Sunday, 25 September 2011

Running Across Borders

It had been nearly 2 weeks since the 100K and I was starting to go stircrazy not running, so after a cheeky afternoon nap (beer at lunchtime always does that to me), I laced up my shoes and checked out if my legs were still talking to me.

I figured that rural Poland was a fairly safe place to run, so took no ID with me, and headed off towards the end of the road in search of softer terrain. I suddenly heard some puffing and panting behind me, and thought that someone else had the idea of running the same way, but when I turned round it wasn’t a runner but a majestic deer. That stopped me in my tracks as I’d never thought a girl vs deer race would be a fair match.

Anyway, after he ran away into the woods, I continued on my way. I wondered whether the Polish road signs had anything important written on them but soon the tarmac ended. There were a couple of stripy posts and a barrier across the main part of the road, but there seemed to be good trails going round either end of it.

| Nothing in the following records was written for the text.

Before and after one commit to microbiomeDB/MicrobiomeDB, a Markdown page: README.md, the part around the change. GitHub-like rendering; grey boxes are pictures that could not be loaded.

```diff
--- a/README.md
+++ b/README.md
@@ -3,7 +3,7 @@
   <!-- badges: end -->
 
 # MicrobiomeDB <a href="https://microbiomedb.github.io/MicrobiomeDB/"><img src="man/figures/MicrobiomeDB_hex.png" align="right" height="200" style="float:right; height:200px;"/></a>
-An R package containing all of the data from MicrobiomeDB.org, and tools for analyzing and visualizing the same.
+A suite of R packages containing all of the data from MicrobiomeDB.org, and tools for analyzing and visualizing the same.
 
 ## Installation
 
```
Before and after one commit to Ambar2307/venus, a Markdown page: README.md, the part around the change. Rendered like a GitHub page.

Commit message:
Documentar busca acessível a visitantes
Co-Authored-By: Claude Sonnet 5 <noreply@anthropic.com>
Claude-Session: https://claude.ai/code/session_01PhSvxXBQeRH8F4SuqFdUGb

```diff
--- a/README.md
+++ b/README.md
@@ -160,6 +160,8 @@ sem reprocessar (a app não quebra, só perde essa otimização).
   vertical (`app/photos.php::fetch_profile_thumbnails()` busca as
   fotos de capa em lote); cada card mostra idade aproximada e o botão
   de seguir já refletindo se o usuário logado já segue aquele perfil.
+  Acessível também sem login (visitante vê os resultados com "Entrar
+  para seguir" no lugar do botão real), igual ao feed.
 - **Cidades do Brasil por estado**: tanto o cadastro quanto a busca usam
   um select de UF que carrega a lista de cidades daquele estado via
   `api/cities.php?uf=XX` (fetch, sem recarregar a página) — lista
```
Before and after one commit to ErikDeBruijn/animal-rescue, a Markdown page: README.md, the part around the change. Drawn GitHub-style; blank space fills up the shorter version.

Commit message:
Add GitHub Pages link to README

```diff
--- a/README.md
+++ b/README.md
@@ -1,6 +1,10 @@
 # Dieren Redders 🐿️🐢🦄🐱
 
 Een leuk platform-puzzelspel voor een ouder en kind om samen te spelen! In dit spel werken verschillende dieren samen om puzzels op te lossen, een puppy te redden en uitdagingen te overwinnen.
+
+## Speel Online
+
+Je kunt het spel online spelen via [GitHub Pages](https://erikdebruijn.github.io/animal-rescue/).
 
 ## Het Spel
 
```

These trails joined back together 100m later on a dirt road which descended fairly steeply. As this was exactly the surface I’d been looking for, I skipped along it, waving at an elderly lady who walked past me, stooped and bent double, gathering firewood and carrying it on her back. I didn’t think much of this until I saw another lady in a similar carpet dress also gathering firewood. By this time I’d reached a quiet village with many rickety cottages, but no vehicles on the dirt roads. The sign announcing the village was written in Cyrillic script and I realised that I must have crossed the border and left Poland, now being in the Ukraine.
Nobody had said anything to me, or even noticed my presence, but I felt slightly uneasy and headed back the way I’d come, not meeting anyone at all until back to where we were staying. Describing where I’d been to my father and his cousin, they were shocked and alarmed, because not only had I run out of Poland, but I’d run out of the EU carrying no ID and having no way of contacting anyone if I’d got into trouble. They had always been told that people could be arrested or even shot for approaching the border illegally.
To be honest, I thought this was a bit of scare-mongering, so told my dad that I’d show him exactly where I’d been.
The next morning, we walked back up to the end of the road, and my dad explained that all the signs were warning of the approaching border, and that the stripy posts were indeed border markers – 1 in the red and white of Poland, and 1 in the blue and yellow of Ukraine. A car had driven past us as we walked, looped round and sped off. This seemed strange, but when a police car then drove up to us, we realised that we had been spotted and reported. It turns out that it we were going to be arrested and fined for illegally approaching the border, but only some fast talking by my father got us out of it (he also had to prove he had a job in the UK, show his British passport and show that he had previous Ukrainian visas). I could not believe how lucky I had been the day before, so that was the end of my running there!